1. Economic Costs and High Energy RequirementsOne of the main disadvantages of water desalination centers on economic costs. The process is energy intensive. With the addition of costs from infrastructure construction, operation, and maintenance, producing desalinated water is generally more expensive than tapping water sources from lakes and rivers, groundwater, or through water recycling and water conservation. Desalination is inherently expensive for countries with no abundant supply of natural energy resources. They need to import these resources or build more capacities for alternative energy production. The costs would make desalinated water expensive for end-use consumption. Although advances in technology have driven down the cost of water desalination, a study by Y. Zhou and R. S. J. Tol argued that it would still be costly for developing countries, those that are placed on the interior of a landmass, or those situated at high evaluation. Interestingly, these countries usually have substantial water problems. Zhou and Tol further explained that aside from the costs associated with constructing and maintaining a plant, including the cost involved in energy input, transporting the desalinated water inland or in elevated regions provide additional costs that can equal the costs of water desalination.
2. Negative Impacts on the EnvironmentAnother drawback of desalination is its various negative impacts on the environment.
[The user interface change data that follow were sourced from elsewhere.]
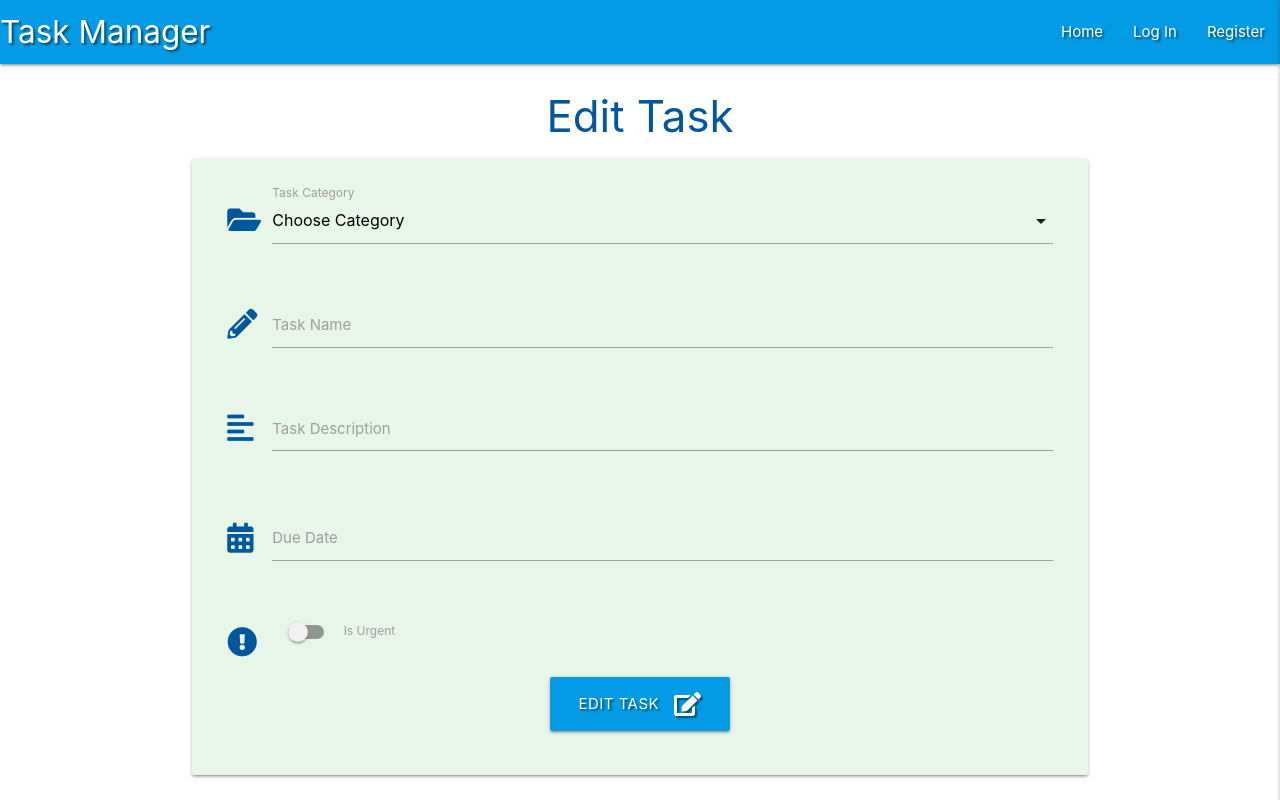
After one commit to Code-Institute-Submissions/danthestar-MS3-cookbook_SepResub, a Flask app: template templates/edit_task.html in a window 1280 px wide. The commit adds this page. Run offline with Flask 2, Linux system fonts and the light colour scheme; the template is opened without the code that fills it, so the values that code supplies are empty; some libraries are stand-ins or nearby versions.

Commit message:
conect up task edit button

```diff
--- a/app.py
+++ b/app.py
@@ -119,6 +119,11 @@ def add_task():
     categories = mongo.db.categories.find().sort("category_name", 1)
     return render_template("add_task.html", categories=categories)
 
+@app.route("/edit_task/<task_id>", methods=["GET", "POST"])
+def edit_task(task_id):
+    task = mongo.db.tasks.find_one({"_id": ObjectId(task_id)})
+    categories = mongo.db.categories.find().sort("category_name", 1)
+    return render_template("edit_task.html", task=task, categories=categories)
 
 if __name__ == "__main__":
     app.run(host=os.environ.get("IP"),
--- a/static/css/style.css
+++ b/static/css/style.css
@@ -5,3 +5,12 @@
 .flashes h4{
     line height: 2;
 }
+
+.btn-small {
+    margin: 5px;
+}
+
+.collapsible-header .col strong {
+    margin: 5px;
+    line-height: 42px;
+}
--- /dev/null
+++ b/templates/edit_task.html
@@ -0,0 +1,72 @@
+{% extends "base.html" %}
+{% block content %}
+
+    <h3 class="light-blue-text text-darken-4 center-align">Edit Task</h3>
+
+    <div class="row card-panel green lighten-5">
+        <form class="col s12" method="POST" action="{{ url_for('edit_task', task_id=task._id) }}">
+            <!--     Category Selection     -->
+            <div class="row">
+                <div class="input-field col s12">
+                    <i class="fas fa-folder-open prefix light-blue-text text-darken-4"></i>
+                    <select id="category_name" name="category_name" class="validate" required>
+                        <option value="" disabled selected>Choose Category</option>
+                        {% for category in categories %}
+                            <option value="{{ category.category_name }}">{{ category.category_name }}</option>
+                        {% endfor %}
+                    </select>
+                    <label for="category_name">Task Category</label>
+                </div>
+            </div>
+            <!--   task name   -->
+            <div class="row">
+                <div class="input-field col s12">
+                    <i class="fas fa-pencil-alt prefix light-blue-text text-darken-4"></i>
+                    <input id="task_name" name="task_name" minlength="5" maxlength="50"
+                        type="text" class="validate" required>
+                    <label for="task_name">Task Name</label>
+                </div>
+            </div>
+            <!--   task description   -->
+            <div class="row">
+                <div class="input-field col s12">
+                    <i class="fas fa-align-left prefix light-blue-text text-darken-4"></i>
+                    <textarea id="task_description" name="task_description" minlength="5"
+                        maxlength="200" class="materialize-textarea validate" required></textarea>
+                    <label for="task_description">Task Description</label>
+                </div>
+            </div>
+            <!--   Date Picker   -->
+            <div class="row">
+                <div class="input-field col s12">
+                    <i class="fas fa-calendar-alt prefix light-blue-text text-darken-4"></i>
+                    <input id="due_date" name="due_date" type="text" class="datepicker validate" required>
+                    <label for="due_date">Due Date</label>
+                </div>
+            </div>
+
+            <div class="row">
+                <div class="input-field col s12">
+                    <!-- Switch -->
+                    <div class="switch">
+                        <i class="fas fa-exclamation-circle prefix light-blue-text text-darken-4"></i>
+                        <label for="is_urgent">
+                            <input type="checkbox" id="is_urgent" name="is_urgent">
+                            <span class="lever"></span>
+                            Is Urgent
+                        </label>
+                    </div>
+                </div>
+            </div>
+            <!--   submit button   -->
+            <div class="row">
+                <div class="col s12 center-align">
+                    <button type="submit" class="btn-large light-blue darken-1 text-shadow">
+                        Edit Task <i class="fas fa-edit right"></i>
+                    </button>
+                </div>
+            </div>
+        </form>
+    </div>
+
+{% endblock %}
```
Also changed, not shown: templates/tasks.html (+13 -7 lines).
Take note that aside from having high energy requirements, which translates to carbon emission in the case facilities powered by hydrocarbons, the construction, operation, and maintenance of these facilities produce a number of negative environmental externalities. The following are the specific adverse environmental impacts of desalination:
• Affects Marine Species: The U.S. Environmental Protection Agency explained that the intake of water from seas could suck fish and shellfish, as well as their eggs. Once sucked, these marine species may be killed due to physical stress, exposure to chemical, or heat. Some larger organisms are instantly killed when trapped at the front of intake structures.
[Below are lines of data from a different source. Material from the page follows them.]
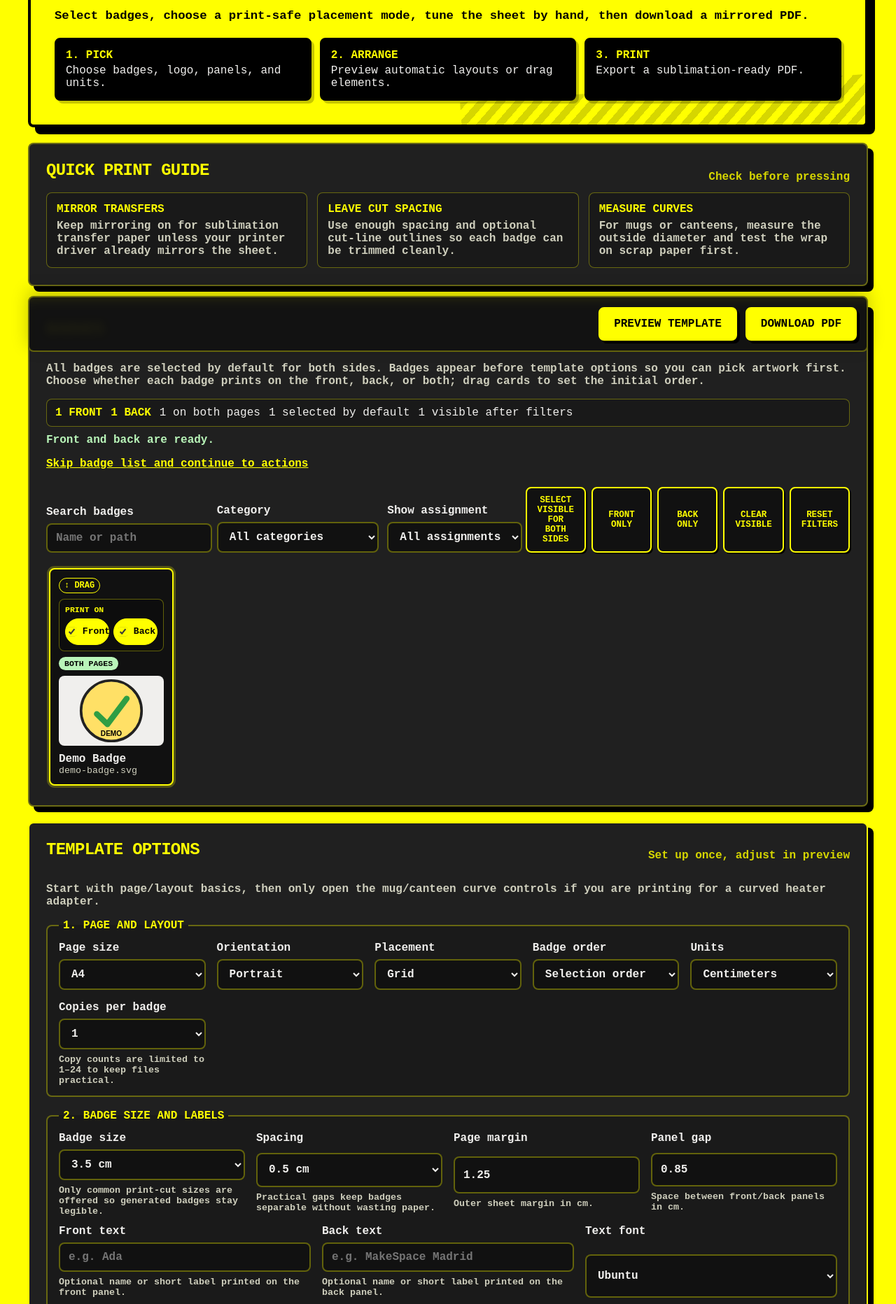
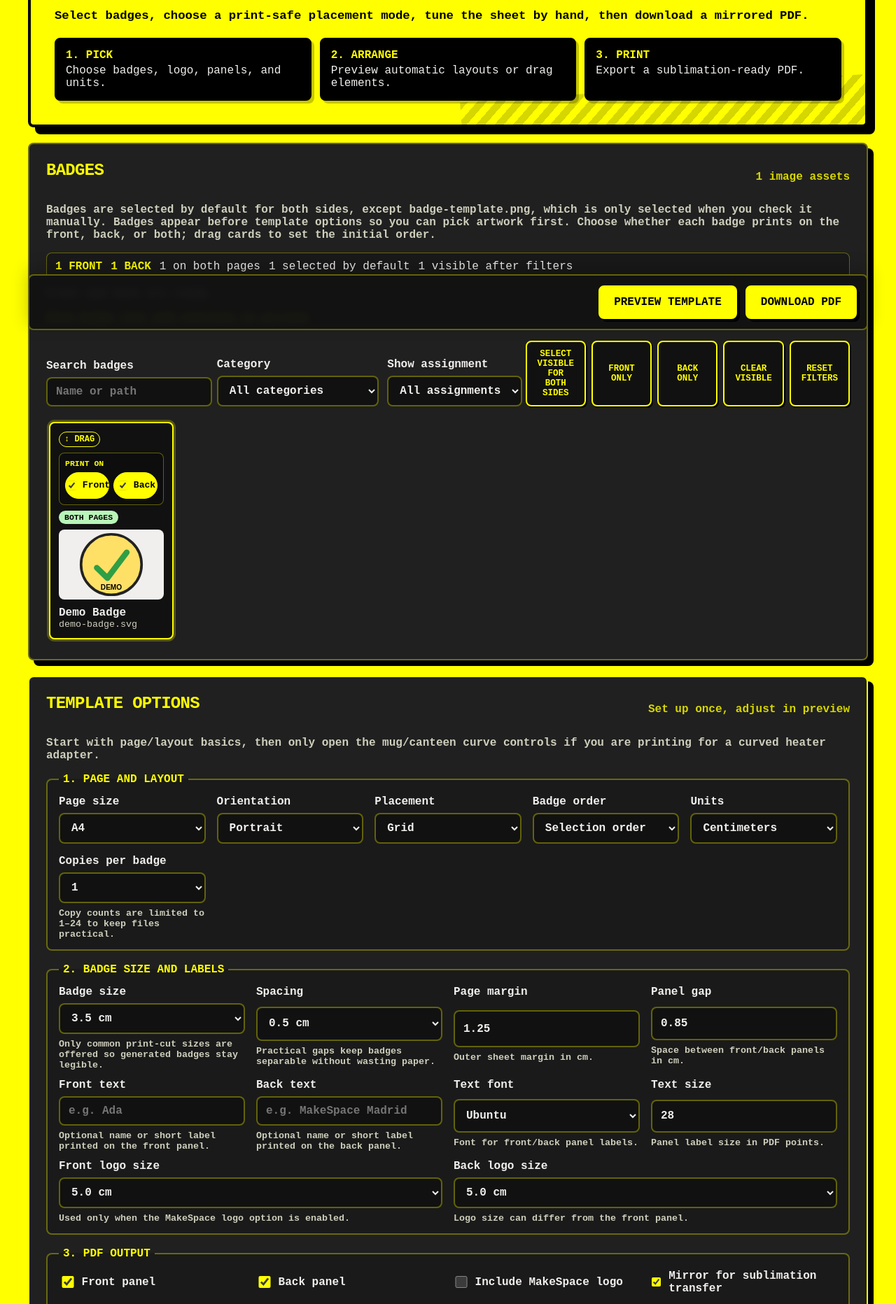
Before and after one commit to luisriverag/tshirt_templates, a Flask app: page / in a window 1280 px wide. Shown: the part 328-2192 px from the top of the page at 70% size. Run offline with Flask 3, Linux system fonts and the light colour scheme.

Commit message:
Add panel text size option

```diff
--- a/static/styles.css
+++ b/static/styles.css
@@ -32,11 +32,6 @@ h2 { margin: 0 0 18px; color: var(--primary-color); text-transform: uppercase; l
 .quick-start { display: grid; grid-template-columns: repeat(auto-fit, minmax(170px, 1fr)); gap: 12px; margin: 22px 0 0; }
 .step-card { background: var(--secondary-color); color: var(--text-color); border: 2px solid var(--secondary-color); border-radius: var(--border-radius); padding: 14px; box-shadow: 4px 4px 0 rgba(0,0,0,.22); }
 .step-card strong { display: block; color: var(--primary-color); margin-bottom: 4px; text-transform: uppercase; }
-.quick-guide { margin-top: 22px; }
-.guide-cards { display: grid; grid-template-columns: repeat(auto-fit, minmax(220px, 1fr)); gap: 14px; }
-.guide-cards article { border: 1px solid var(--line-color); border-radius: var(--border-radius); padding: 14px; background: rgba(0,0,0,.2); }
-.guide-cards strong { display: block; color: var(--primary-color); margin-bottom: 6px; text-transform: uppercase; }
-.guide-cards p { margin: 0; color: #cfcfbd; font-weight: 700; }
 .generator { display: grid; gap: 22px; margin-top: 22px; }
 .panel { background: var(--bg-color); border: 2px solid var(--line-color); border-radius: var(--border-radius); padding: 24px; box-shadow: 8px 8px 0 var(--secondary-color); }
 .controls { border-color: var(--primary-color); }
@@ -128,7 +123,8 @@ button:hover { transform: translate(-2px, -2px); box-shadow: 6px 6px 0 var(--sec
 .panel-title { font: 700 13px "Courier New", monospace; fill: #333; }
 .page-preview.high-contrast .panel-title { fill: #000; font-weight: 900; }
 .panel-custom-text { fill: #111; font-weight: 800; text-anchor: middle; pointer-events: none; }
-.draggable-panel-text { cursor: grab; outline: none; }
+.draggable-panel-text { cursor: grab; outline: none; touch-action: none; }
+.panel-text-hit-area { fill: transparent; pointer-events: all; }
 .draggable-panel-text.dragging { cursor: grabbing; }
 .text-selection-outline { display: none; fill: rgba(255, 255, 0, .18); stroke: #111; stroke-width: 2; stroke-dasharray: 7 4; pointer-events: none; }
 .draggable-panel-text:focus .text-selection-outline,
--- a/templates/index.html
+++ b/templates/index.html
@@ -3,6 +3,7 @@
   <head>
     <meta charset="utf-8">
     <meta name="viewport" content="width=device-width, initial-scale=1">
+    <link rel="icon" type="image/png" href="https://makespacemadrid.org/assets/images/favicon.png">
     <title>T-shirt sublimation badge templates</title>
     <link rel="stylesheet" href="{{ url_for('static', filename='styles.css') }}">
   </head>
@@ -27,19 +28,6 @@
         </div>
       </section>
 
-      <section class="panel quick-guide" aria-labelledby="quick-guide-title">
-        <div class="section-heading">
-          <h2 id="quick-guide-title">Quick print guide</h2>
-          <span>Check before pressing</span>
-        </div>
-        <div class="guide-cards">
-          <article><strong>Mirror transfers</strong><p>Keep mirroring on for sublimation transfer paper unless your printer driver already mirrors the sheet.</p></article>
-          <article><strong>Leave cut spacing</strong><p>Use enough spacing and optional cut-line outlines so each badge can be trimmed cleanly.</p></article>
-          <article><strong>Measure curves</strong><p>For mugs or canteens, measure the outside diameter and test the wrap on scrap paper first.</p></article>
-        </div>
-      </section>
-
-
 
       {% if upload_messages %}
         <section class="panel alert-list" role="status" aria-live="polite">
@@ -58,7 +46,7 @@
             <h2>Badges</h2>
             <span>{{ badges|length }} image assets</span>
           </div>
-          <p class="hint" id="badge-picker-help">All badges are selected by default for both sides. Badges appear before template options so you can pick artwork first. Choose whether each badge prints on the front, back, or both; drag cards to set the initial order.</p>
+          <p class="hint" id="badge-picker-help">Badges are selected by default for both sides, except badge-template.png, which is only selected when you check it manually. Badges appear before template options so you can pick artwork first. Choose whether each badge prints on the front, back, or both; drag cards to set the initial order.</p>
           <div class="selection-summary" aria-live="polite">
             <strong><span id="front-badge-count">{{ selected_ids|length }}</span> front</strong>
             <strong><span id="back-badge-count">{{ selected_ids|length }}</span> back</strong>
@@ -100,14 +88,15 @@
           <div class="badge-grid" id="badge-grid" aria-describedby="badge-picker-help">
             {% for badge in badges %}
               {% set badge_category = badge.path.rsplit('/', 1)[0] if '/' in badge.path else 'Uncategorized' %}
-              <article class="badge-card" draggable="true" data-name="{{ badge.name|lower }}" data-path="{{ badge.path|lower }}" data-category="{{ badge_category|lower }}">
+              {% set manual_only = badge.id in manual_selection_ids %}
+              <article class="badge-card" draggable="true" data-name="{{ badge.name|lower }}" data-path="{{ badge.path|lower }}" data-category="{{ badge_category|lower }}" data-manual-only="{{ 'true' if manual_only else 'false' }}">
                 <span class="drag-handle" aria-hidden="true">↕ Drag</span>
                 <span class="side-picker" aria-label="Choose print sides for {{ badge.name }}">
                   <span>Print on</span>
                   <label class="side-option"><input type="checkbox" name="front_badges" value="{{ badge.id }}" {% if badge.id in selected_ids %}checked{% endif %}> Front</label>
                   <label class="side-option"><input type="checkbox" name="back_badges" value="{{ badge.id }}" {% if badge.id in selected_ids %}checked{% endif %}> Back</label>
                 </span>
-                <span class="assignment-chip" aria-live="polite">Both pages</span>
+                <span class="assignment-chip" aria-live="polite">{{ 'Not printed' if manual_only else 'Both pages' }}</span>
                 <span class="thumb"><img src="{{ badge.raw_url }}" alt="{{ badge.name }}" loading="lazy"></span>
                 <strong>{{ badge.name }}</strong>
                 <small>{{ badge.path }}</small>
@@ -224,6 +213,11 @@
                       <option value="{{ value }}" {% if value == "ubuntu" %}selected{% endif %}>{{ label }}</option>
                     {% endfor %}
                   </select>
+                  <small>Font for front/back panel labels.</small>
+                </label>
+                <label>Text size
+                  <input type="number" name="text_size" id="text-size-input" min="8" max="72" step="1" value="{{ default_text_size }}">
+                  <small>Panel label size in PDF points.</small>
                 </label>
               </div>
               <div class="control-grid" style="margin-top:12px">
@@ -318,6 +312,7 @@
       const dynamicUnitLabels = document.querySelectorAll('.dynamic-unit');
       const curveDeviceSelect = document.querySelector('#curve-device-select');
       const curveDiameterInput = document.querySelector('#curve-diameter-input');
+      const textSizeInput = document.querySelector('#text-size-input');
       const curveDiameterUnit = document.querySelector('#curve-diameter-unit');
       const curveCircumference = document.querySelector('#curve-circumference');
       const includeCurveEffect = document.querySelector('#include-curve-effect');
@@ -403,7 +398,7 @@
         const selectedCurveDevice = curveDeviceSelect.value || 'custom';
         curveDiameterInput.dataset.defaultValue = defaultValues.curveDeviceDiameters[selectedCurveDevice][unit] || defaultValues.curveDiameter[unit];
         curveDiameterInput.value = curveDiameterInput.dataset.defaultValue;
-        [pageMarginInput, panelGapInput, curveDiameterInput].forEach(normalizeNumberInput);
+        [pageMarginInput, panelGapInput, curveDiameterInput, textSizeInput].forEach(normalizeNumberInput);
         updateCurveHelper();
       }
 
@@ -446,7 +441,7 @@
       }
 
       curveDeviceSelect.addEventListener('change', updateAmountSelectors);
-      [pageMarginInput, panelGapInput, curveDiameterInput].forEach((input) => {
+      [pageMarginInput, panelGapInput, curveDiameterInput, textSizeInput].forEach((input) => {
         input.addEventListener('change', () => {
           normalizeNumberInput(input);
           updateCurveHelper();
@@ -455,7 +450,7 @@
       curveDiameterInput.addEventListener('input', updateCurveHelper);
       unitSelect.addEventListener('change', updateAmountSelectors);
       document.querySelector('.generator').addEventListener('submit', () => {
-        [pageMarginInput, panelGapInput, curveDiameterInput].forEach(normalizeNumberInput);
+        [pageMarginInput, panelGapInput, curveDiameterInput, textSizeInput].forEach(normalizeNumberInput);
       });
       updateAmountSelectors();
 
@@ -491,6 +486,7 @@
       badgeCategoryFilter.addEventListener('change', filterBadges);
       badgeSideFilter.addEventListener('change', filterBadges);
       function setCardAssignment(card, assignment) {
+        if (card.dataset.manualOnly === 'true' && assignment !== 'none') return;
         card.querySelector('input[name="front_badges"]').checked = ['front', 'both'].includes(assignment);
         card.querySelector('input[name="back_badges"]').checked = ['back', 'both'].includes(assignment);
       }
--- a/tshirt_templates/app.py
+++ b/tshirt_templates/app.py
@@ -25,6 +25,7 @@ from .options import (
     DEFAULT_PAGE_MARGIN_AMOUNTS,
     DEFAULT_PANEL_GAP_AMOUNTS,
     DEFAULT_SPACING_AMOUNTS,
+    DEFAULT_TEXT_SIZE,
     DEFAULT_UNIT,
     LOGO_AMOUNTS,
     SPACING_AMOUNTS,
@@ -110,6 +111,22 @@ MCP_PORT_NOTE = (
 )
 
 
+MANUAL_SELECTION_BADGE_FILENAMES = {"badge-template.png"}
+
+
+def is_manual_selection_badge(badge: Badge) -> bool:
+    """Return True for catalog badges that should not be auto-selected."""
+
+    filename = badge.path.rsplit("/", 1)[-1].lower()
+    return filename in MANUAL_SELECTION_BADGE_FILENAMES
+
+
+def default_selected_badge_ids(badges: list[Badge]) -> list[str]:
+    """Return badge ids selected on first page load."""
+
+    return [badge.id for badge in badges if not is_manual_selection_badge(badge)]
+
+
 LOGO_BADGE = Badge(
     id="makespace-logo",
     name="MakeSpace Madrid Logo",
@@ -261,6 +278,7 @@ def options_payload() -> dict:
             "front_text": "",
             "back_text": "",
             "text_font": "ubuntu",
+            "text_size": DEFAULT_TEXT_SIZE,
         },
     }
 
@@ -406,12 +424,14 @@ def create_app() -> Flask:
     @app.get("/")
     def index() -> str:
         badges = _available_badges()
-        selected_ids = [badge.id for badge in badges]
+        selected_ids = default_selected_badge_ids(badges)
+        manual_selection_ids = [badge.id for badge in badges if is_manual_selection_badge(badge)]
         return render_template(
             "index.html",
             badges=badges,
             badge_categories=sorted({badge_category(badge) for badge in badges}),
             selected_ids=selected_ids,
+            manual_selection_ids=manual_selection_ids,
             modes=LAYOUT_MODES,
             page_sizes=PAGE_SIZES,
             orientations=ORIENTATIONS,
@@ -431,6 +451,7 @@ def create_app() -> Flask:
             logo_size_options=LOGO_SIZE_OPTIONS,
             copy_options=COPY_OPTIONS,
             text_fonts=TEXT_FONTS,
+            default_text_size=DEFAULT_TEXT_SIZE,
             upload_messages=get_flashed_messages(),
         )
 
@@ -682,6 +703,7 @@ def create_app() -> Flask:
             selected_ids=badge_ids,
             unit=_layout_options().unit,
             points_per_unit=_points_per_unit(_layout_options().unit),
+            text_size=_layout_options().text_size,
             upload_warnings=upload_warnings_to_dicts(upload_warnings),
         )
 
@@ -814,6 +836,7 @@ def create_app() -> Flask:
             "front": options.front_text,
             "back": options.back_text,
             "font": options.text_font,
+            "size": options.text_size,
         }
         positions = _manual_panel_text_positions(page_height)
         if positions:
@@ -867,6 +890,7 @@ def create_app() -> Flask:
             "curve_device": options.curve_device,
             "curve_diameter": options.curve_diameter,
             "text_font": options.text_font,
+            "text_size": options.text_size,
         }
 
     def _layout_from_form(
@@ -1206,6 +1230,7 @@ def create_app() -> Flask:
                 "front_text": options.front_text,
                 "back_text": options.back_text,
                 "text_font": options.text_font,
+                "text_size": options.text_size,
             },
         }
 
--- a/tshirt_templates/options.py
+++ b/tshirt_templates/options.py
@@ -27,6 +27,7 @@ DEFAULT_PANEL_GAP_AMOUNTS = {"cm": "0.85", "in": "0.33"}
 DEFAULT_LOGO_AMOUNTS = {"cm": "5.0", "in": "2.0"}
 DEFAULT_CURVE_DEVICE = "custom"
 DEFAULT_CURVE_DIAMETER_AMOUNTS = {"cm": "8.0", "in": "3.15"}
+DEFAULT_TEXT_SIZE = "28"
 CURVE_DEVICE_DIAMETERS = {
     "custom": DEFAULT_CURVE_DIAMETER_AMOUNTS,
     "mug": {"cm": "8.2", "in": "3.23"},
@@ -111,6 +112,7 @@ class LayoutOptions:
     front_text: str = ""
     back_text: str = ""
     text_font: str = "ubuntu"
+    text_size: str = DEFAULT_TEXT_SIZE
     include_curve_effect: bool = False
     curve_device: str = DEFAULT_CURVE_DEVICE
     curve_diameter: str = DEFAULT_CURVE_DIAMETER_AMOUNTS[DEFAULT_UNIT]
@@ -213,6 +215,7 @@ def parse_layout_options(
         0.0,
         10.0 if unit == "cm" else 4.0,
     )
+    text_size = _safe_positive_amount(values.get("text_size"), DEFAULT_TEXT_SIZE, 8.0, 72.0)
     curve_device = _valid_choice(values.get("curve_device"), VALID_CURVE_DEVICES, DEFAULT_CURVE_DEVICE)
     curve_diameter_default = CURVE_DEVICE_DIAMETERS[curve_device][unit]
     curve_diameter = _safe_positive_amount(
@@ -251,6 +254,7 @@ def parse_layout_options(
         front_text=_safe_panel_text(values.get("front_text")),
         back_text=_safe_panel_text(values.get("back_text")),
         text_font=_valid_choice(values.get("text_font"), VALID_TEXT_FONTS, "ubuntu"),
+        text_size=text_size,
         include_curve_effect=_truthy(values.get("include_curve_effect")),
         curve_device=curve_device,
         curve_diameter=curve_diameter,
--- a/tshirt_templates/pdf.py
+++ b/tshirt_templates/pdf.py
@@ -208,7 +208,11 @@ def _draw_panel_text(
     if not text:
         return
     font_name = _font_name(panel_text.get("font", "ubuntu"))
-    font_size = min(30.0, max(14.0, layout.width / max(len(text), 1) * 1.35))
+    try:
+        font_size = float(panel_text.get("size", 28.0))
+    except (TypeError, ValueError):
+        font_size = 28.0
+    font_size = min(72.0, max(8.0, font_size))
     pdf.saveState()
     pdf.setFillColor(colors.HexColor("#111111"))
     pdf.setFont(font_name, font_size)
```
Also changed, not shown: templates/preview.html (+40 -11 lines), tests/test_app_integration.py (+52 -8 lines), tests/test_options.py (+4 -0 lines), tests/test_pdf.py (+25 -0 lines).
• Produces Brine: A byproduct of desalination is wastewater with a high-concentration solution of salt called brine. It is naturally occurring. However, when produced due to industrial activities, it poses an environmental risk because of its corrosive effects and the toxicity of other chemicals diluted in it. Nonetheless, there are different ways to properly dispose of brine such as through dilution or wastewater treatment.
• Other Impacts: Facilities need to be built on about 25 acres of land on or near a shoreline. Hence, there is an issue of land use. Building them far from a water source or on inland also produces environmental risks due to energy inefficiency and possibilities of leaks from the piping system that could contaminate freshwater sources such as aquifers.FURTHER READINGS AND REFERENCES
- Environmental Protection Agency. 2017. “Cooling Water Intakes.” Environmental Protection Agency. Available online
- International Atomic Energy Agency. 2019. “Nuclear Desalination. International Atomic Energy Agency. Available online
- Talbot, D. 2014. “Desalination Out of Desperation.” MIT Technology Review. Available online
- Zarzo, D., Campos, E., and Terrero, P. 2012. “Spanish Experience in Desalination for Agriculture.” Desalination and Water Treatment. 51: 53-66. DOI: 10.1080/19443994.2012.708155
- Zhou, Y. and Tol, R. S. J. 2005. “Evaluating the Costs of Desalination and Water Transport.” Water Resources and Research. 41(3). DOI: 10.1029/2004WR003749